Brian grew old and weary, his beard grew cracked and rusted, and his face grew beautifully affected by the sun that shone above him, you could see every smile he ever bore. Regardless of his age, every day Brian took care of his oranges, his oranges took care of him. The trees rustled in the breeze atop Brian’s steep hill, he sat to rest beneath his oranges and let out his final breath, tranquil and harmonious. The oranges fell on top of him, smothering him in what seemed to be a sublime, citrusy expression of love. The trees grew and wrapped their hard roots around him in a tight embrace, never letting go. The seasons rolled over, the years passed by, but Brian never left his oranges, and his oranges never left him.

16/11/21: Indira Gandhi: A Modern Day Caesar

After studying both Ancient history and Modern history for the last two year, clear comparisons can be made in the course of history, Cicero puts it best saying "We learn nothing from history except that we learn nothing from history", but one place I didn't expect to draw comparison was with the presidency of Indira Gandhi in India and Caesar's rise to prominence and dictatorship; although it's not a play by play of Caesar's actions and life choices; Indira had a similar type of family background and employed similar methods to maintain power. Both figures were even assassinated by the people they work with. How fun!

Caesar and Gandhi both came from very political families, in fact, both families had been involved in the creation and myth of their respective "republics". Caesar's family was highly political, his aunt even married the great general Marius who fought the first civil war - setting the precedent for Caesar's own career. Gandhi on the other hand, had a much shorter political lineage due to the short lifespan of Independant India her father had helped create, despite this, the point remains; Nehru's involvement in the independance movement in India and his prime ministership that followed left Indira in a highly politically involved family.

A main point of difference between the two is found in their respective rises to power.

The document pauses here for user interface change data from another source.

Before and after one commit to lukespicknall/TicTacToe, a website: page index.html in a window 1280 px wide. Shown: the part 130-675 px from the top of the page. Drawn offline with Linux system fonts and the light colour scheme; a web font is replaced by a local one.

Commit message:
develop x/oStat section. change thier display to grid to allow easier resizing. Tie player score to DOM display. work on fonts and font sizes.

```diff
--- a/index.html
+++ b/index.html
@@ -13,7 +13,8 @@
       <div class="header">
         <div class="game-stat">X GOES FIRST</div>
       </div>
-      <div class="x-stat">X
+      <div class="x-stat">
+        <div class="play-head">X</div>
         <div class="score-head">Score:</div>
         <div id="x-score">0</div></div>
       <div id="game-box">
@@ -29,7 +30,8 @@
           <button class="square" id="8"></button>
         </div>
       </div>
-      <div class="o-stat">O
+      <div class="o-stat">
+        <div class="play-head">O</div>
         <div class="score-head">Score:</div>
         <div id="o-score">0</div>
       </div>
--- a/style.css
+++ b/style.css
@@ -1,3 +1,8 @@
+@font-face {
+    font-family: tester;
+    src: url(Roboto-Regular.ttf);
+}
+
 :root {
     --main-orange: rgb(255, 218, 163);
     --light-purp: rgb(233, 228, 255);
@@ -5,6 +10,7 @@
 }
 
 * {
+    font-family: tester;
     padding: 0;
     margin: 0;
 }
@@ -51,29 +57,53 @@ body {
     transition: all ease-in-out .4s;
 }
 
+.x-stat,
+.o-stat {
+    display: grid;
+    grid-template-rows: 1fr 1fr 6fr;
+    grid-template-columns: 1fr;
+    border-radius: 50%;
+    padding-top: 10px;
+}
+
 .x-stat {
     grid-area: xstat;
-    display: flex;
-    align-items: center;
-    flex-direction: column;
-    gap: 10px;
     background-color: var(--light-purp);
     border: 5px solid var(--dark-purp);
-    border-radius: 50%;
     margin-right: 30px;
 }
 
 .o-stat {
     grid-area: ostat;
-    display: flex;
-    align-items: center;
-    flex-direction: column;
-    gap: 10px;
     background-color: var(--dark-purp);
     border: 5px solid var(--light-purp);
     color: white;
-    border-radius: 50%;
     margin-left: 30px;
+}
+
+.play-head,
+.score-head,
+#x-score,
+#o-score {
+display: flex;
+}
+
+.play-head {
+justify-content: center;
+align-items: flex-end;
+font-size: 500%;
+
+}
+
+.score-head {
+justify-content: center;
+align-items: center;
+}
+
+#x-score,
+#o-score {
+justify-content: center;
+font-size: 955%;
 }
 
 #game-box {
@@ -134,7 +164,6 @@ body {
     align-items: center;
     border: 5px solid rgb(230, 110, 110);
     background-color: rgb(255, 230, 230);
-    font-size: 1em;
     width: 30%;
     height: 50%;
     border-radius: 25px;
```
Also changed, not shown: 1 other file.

Caesar went through all sorts of rings before ultimately becoming dictator; he formed the First Triumvirate, Conquered Gaul, and fought a Civil War. Indira Gandhi on the other hand, came to power more easily after the death of her father, their was a brief period where power was held by some other guy, but only about a year after her father's death, Indira secured the power of the Natinoal Congress Party fairly trouble free.

During the period of Emergency in Inida, Indira's methods do appear to resemble Caesar's. In declaring a state of emergency, Gandhi was able to maintain absolute control over her state as Caesar did when the Senate made him dictator for a similar reason. Gandhi proposed the civil unrest at the time with all the strikes and whatnot going on made it vital they maintain a stable government. Caesar was inducted as dictator a first time for very similar reasons, unstable government, and unstable people. Both political systems even had one or two single people who could enforce this decree of emergency/dictatorship. Gandhi sought the approval from the President who had power to declare emergency and VETO powers, and Caesar often conspired with the tribunes who had VETO powers too to get what he wanted.

In their style of governence, Caesar and Gandhi are incredibly similar in the way they maintain control and favour from the public. Both figures took a "benevolent dictator" approach. While maintaining absolute power which was basically unchallengable, they were increadibly kind and did lots of nice things for the people they were in charge of. Caesar was a known patrician (party of the people rather than Optimates who worked for the rich) and his reforms as dictator reflected this;

19/11/21: BookTok: The Aestheticisation of Books and reading to Consume

November 2021 October 2021 Year 12 Goofy fun stuff